Here a call for papers for a special section in the Revista de Economia Mundial /World Economic Journal that I am co-editing. We are looking for short (5,000 words) contributions on income inequality in Latin America both historically and contemporarily. Send us your contribution or, if you have any questions, email me.

Role of fathers in transforming families

Let me return to my blogs one more academic year with a topic that is far from my research on Latin America. In recent feminist discussions on how to transform society in a women-friendly way, men are mentioned but occupy a background role. In Lean In, Sheryl Sandberg , highlights the need to have supporting partners... but nothing else. This is rather disappointing because without more men actively demanding change, things are going to move slower than many of us would love. Now we have an interesting contribution from Andrew Moravcsik, Anne-Marie Slaughter's husband, in the Atlantic. He rightly highlights the need to have committed fathers if women are going to be successful in the labor force. Implicitly, he also shows the need to recognise the value of fatherhood and praise it. Many of the problems he discusses and the need to have a "lead parent" can resonate with many others in different circumstances. Nevertheless, like Sandberg and like Slaughter, his class-bias is obvious and limits the usefulness of the analysis. How many husbands have a wife who is Dean or NGO president? How many are full professors but still playing the role of lead father? Of course, having really successful women of the type Moravcsik is discussing is important. Yet most other families are in a different situation: some will have parents struggling to make ends meet. Others will be made of professionals with busy but workable lives. Do we need a lead parent in all those cases? Or is the big question there how do you negotiate so that both parents can lead? And is the real challenge to increase the number of Deans or to simply shift the distribution of effort in the household in all cases?

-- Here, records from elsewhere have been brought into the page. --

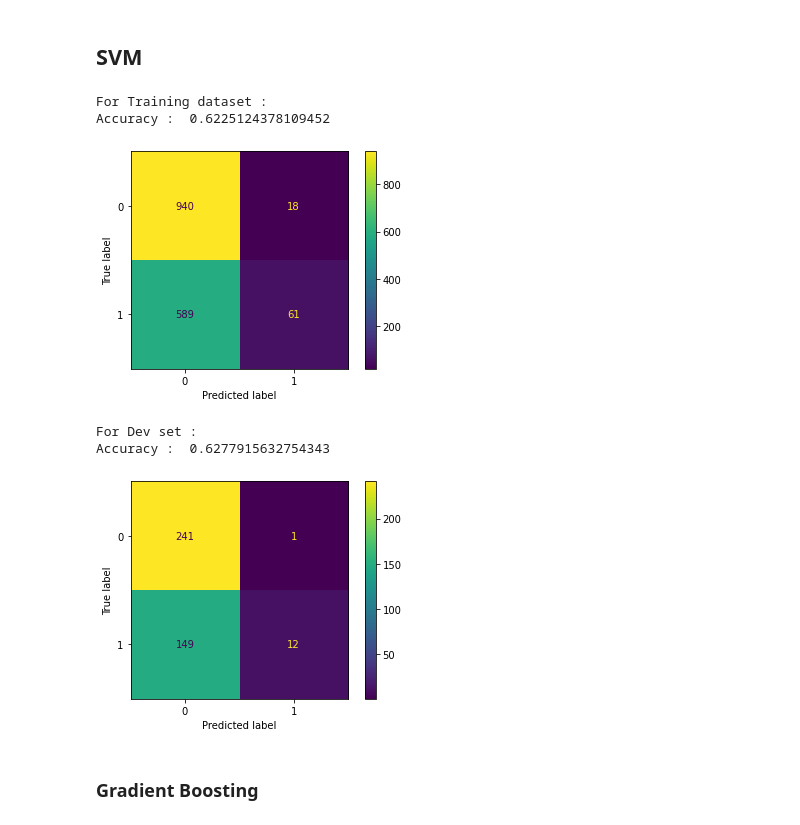
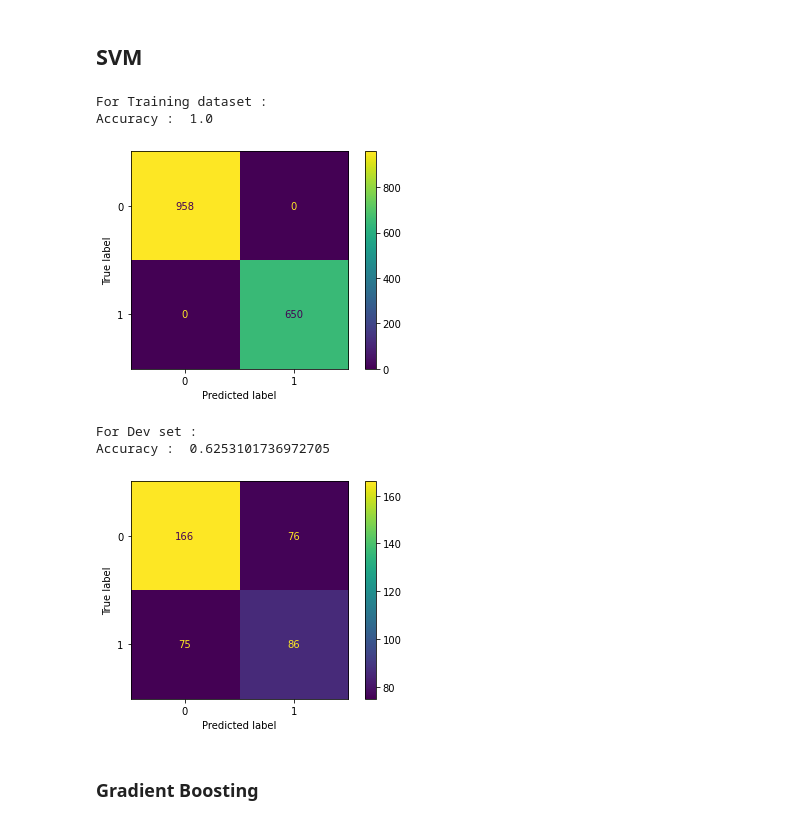
Before and after one commit to Mustapha-AJEGHRIR/ML_short_project, a Jupyter notebook: inference.ipynb, the cells around one changed output. Saved outputs shown, nothing was run; the diff lists cells and outputs as text; code cells hidden in the pictures.

```diff
--- a/inference.ipynb
+++ b/inference.ipynb
@@ -114,20 +115,22 @@ Accuracy :  0.6972704714640199
 ## SVM
 # %%
 model = SVC(C=100000, kernel='rbf')
+pipe = Pipeline([("Scaler", StandardScaler()), \
+    ("SVM", model)])
 
-model.fit(x_train, y_train)
+pipe.fit(x_train, y_train)
 
-y_pred_train = model.predict(x_train)
-y_pred_dev = model.predict(x_dev)
+y_pred_train = pipe.predict(x_train)
+y_pred_dev = pipe.predict(x_dev)
 
 score(y_train, y_pred_train, y_dev, y_pred_dev)
 # %% [output]
 For Training dataset :
-Accuracy :  0.6225124378109452
+Accuracy :  1.0
-[figure, old version]
+[figure, new version]
 For Dev set :
-Accuracy :  0.6277915632754343
+Accuracy :  0.6253101736972705
-[figure, old version]
+[figure, new version]
 # %% [markdown]
 ### Gradient Boosting
 # %%
```
Also changed, not shown: parts of 1 cell of this notebook, 1 other file.
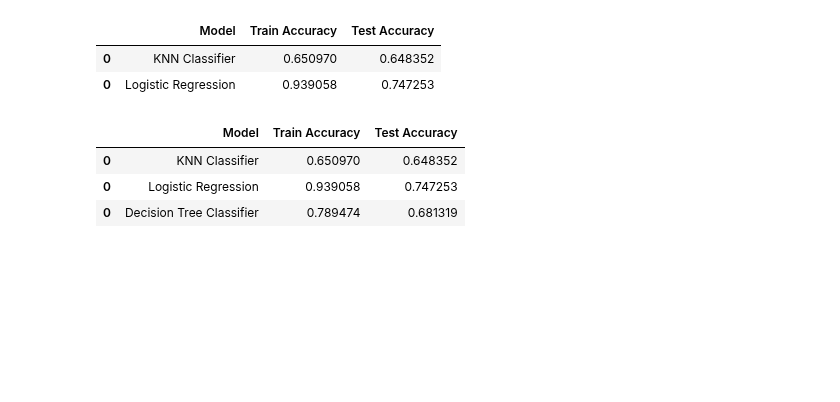
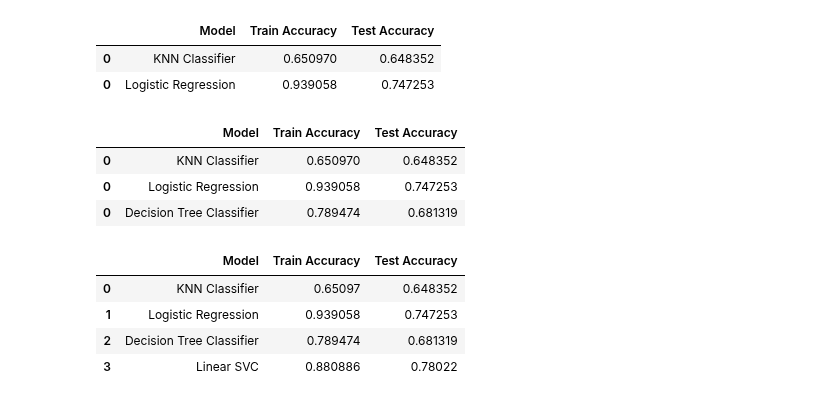
Before and after one commit to heytanix/PROJECT_ARRHYTHMIA, a Jupyter notebook: Oversampled_and_PCA.ipynb, the cells around one changed output. Drawn from its saved outputs; the diff is of its cells as text; code cells hidden in the pictures; blank space fills up the shorter version.

Commit message:
Added Linear SVM

```diff
--- a/Oversampled_and_PCA.ipynb
+++ b/Oversampled_and_PCA.ipynb
@@ -544,0 +547,18 @@ result
+# %%
+from sklearn.svm import LinearSVC
+lsvclassifier = LinearSVC(C=0.01)
+lsvclassifier.fit(X_train, y_train)
+y_pred_test = lsvclassifier.predict(X_test)
+y_pred_train = lsvclassifier.predict(X_train)
+# %%
+lsvc_train_accuracy_score = accuracy_score(y_train, y_pred_train)
+lsvc_test_accuracy_score = accuracy_score(y_test, y_pred_test)
+
+result = pd.concat([result, pd.Series({'Model':'Linear SVC','Train Accuracy':lsvc_train_accuracy_score,'Test Accuracy':lsvc_test_accuracy_score}).to_frame().T],ignore_index=True )
+result
+# %% [output]
+|  | Model | Train Accuracy | Test Accuracy |
+| 0 | KNN Classifier | 0.65097 | 0.648352 |
+| 1 | Logistic Regression | 0.939058 | 0.747253 |
+| 2 | Decision Tree Classifier | 0.789474 | 0.681319 |
+| 3 | Linear SVC | 0.880886 | 0.78022 |
```
Also changed, not shown: parts of 1 cell of this notebook.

Friday, August 7, 2015

Central America's supposed bad performance

I am currently working with Juliana Martínez and Salvador Martí on a project for CEPAL on social policy in El Salvador, Guatemala and Nicaragua. I just calculated growth rates for the last 25 years and was surprised once again by one fact: Central America has not performed any worse than the rest of Latin America. Of course, this is still disappointing as this means that two of the countries have not been able to catch up with the regional average. Nevertheless, I think the idea (which I have also written about) that the last few years were much better for commodity exporters than for the rest may not be totally warranted. Just a thought based on this table: Annual average rate of growth. GDP per capita (dollars 2005), 1990-2014